(Version difference data)
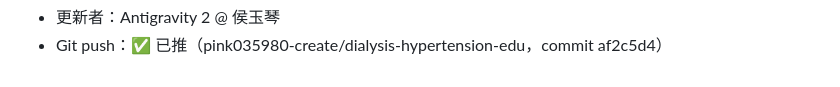
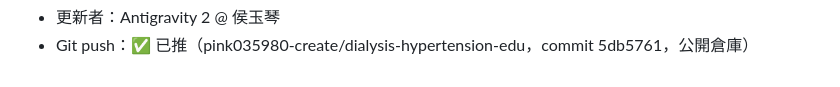
Before and after one commit to pink035980-create/dialysis-hypertension-edu, a Markdown page: handoff.md, the part around one of its changes. GitHub-like rendering.

```diff
--- a/handoff.md
+++ b/handoff.md
@@ -62,2 +62,2 @@
 - 更新者：Antigravity 2 @ 侯玉琴
-- Git push：✅ 已推（pink035980-create/dialysis-hypertension-edu，commit af2c5d4）
+- Git push：✅ 已推（pink035980-create/dialysis-hypertension-edu，commit 5db5761，公開倉庫）
```
Also changed, not shown: other parts of handoff.md (+1 -1 lines).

#### Exercise requirements
Wherever the string "handoff" appears in a line above, copy that line.

#### The completed task
Before and after one commit to pink035980-create/dialysis-hypertension-edu, a Markdown page: handoff.md, the part around one of its changes. GitHub-like rendering.
--- a/handoff.md
+++ b/handoff.md
Also changed, not shown: other parts of handoff.md (+1 -1 lines).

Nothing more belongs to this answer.